WHAT IS BEING ASKED => Search the entries below. Return every line that has "Depth" in it.

[Version comparison data]

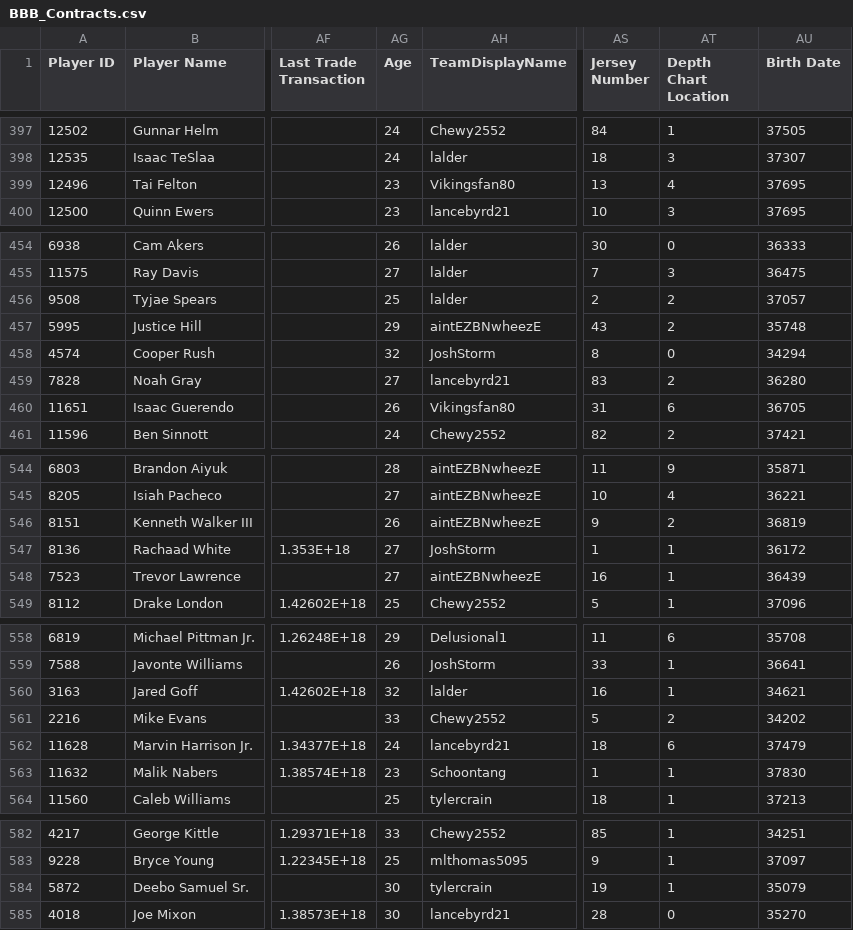
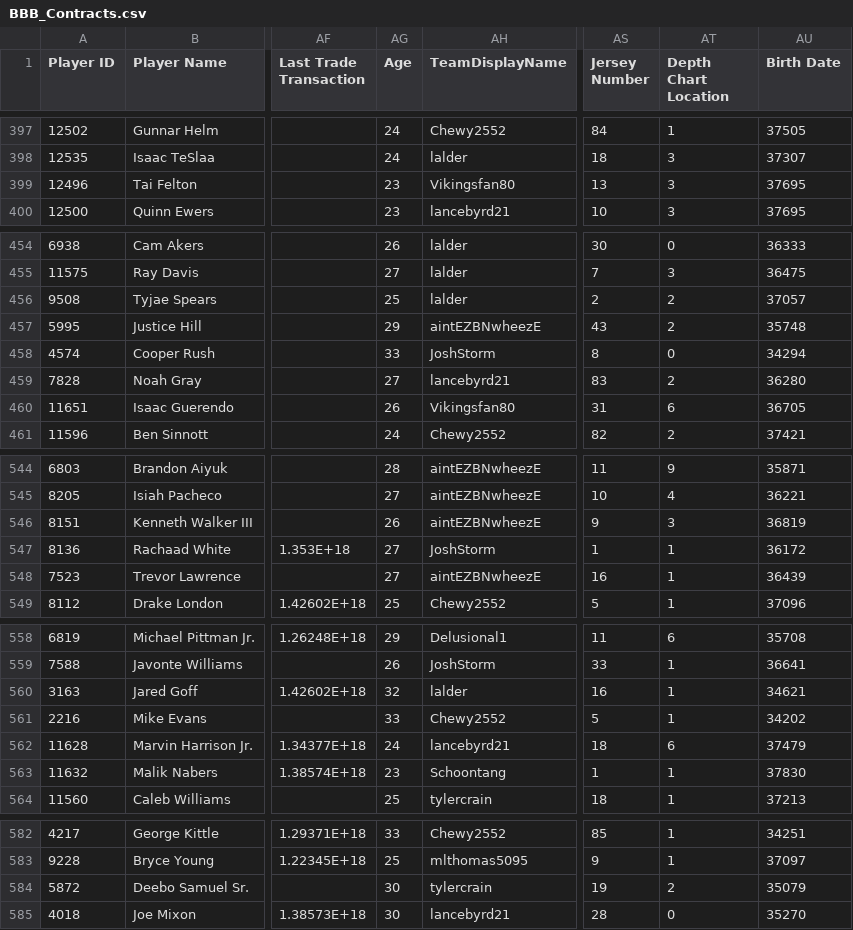
Before and after one commit to lalder95/AGS_Data, a CSV file: CSV/BBB_Contracts.csv, drawn as a sheet; only a part is shown, gaps mark what is left out; the diff covers the shown part only; the diff names each change by its address in the sheet, - before the commit and + after, or states it on an @@ line.

```diff
--- a/CSV/BBB_Contracts.csv
+++ b/CSV/BBB_Contracts.csv
-AT399 (Depth Chart Location): 4
+AT399 (Depth Chart Location): 3
-AG458 (Age): 32
+AG458 (Age): 33
-AT546 (Depth Chart Location): 2
+AT546 (Depth Chart Location): 3
-AT561 (Depth Chart Location): 2
+AT561 (Depth Chart Location): 1
-AT584 (Depth Chart Location): 1
+AT584 (Depth Chart Location): 2
```
Also changed, not shown: 16 edited cells elsewhere in this file.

EXERCISE ANSWER =>
-AT399 (Depth Chart Location): 4
+AT399 (Depth Chart Location): 3
-AT546 (Depth Chart Location): 2
+AT546 (Depth Chart Location): 3
-AT561 (Depth Chart Location): 2
+AT561 (Depth Chart Location): 1
-AT584 (Depth Chart Location): 1
+AT584 (Depth Chart Location): 2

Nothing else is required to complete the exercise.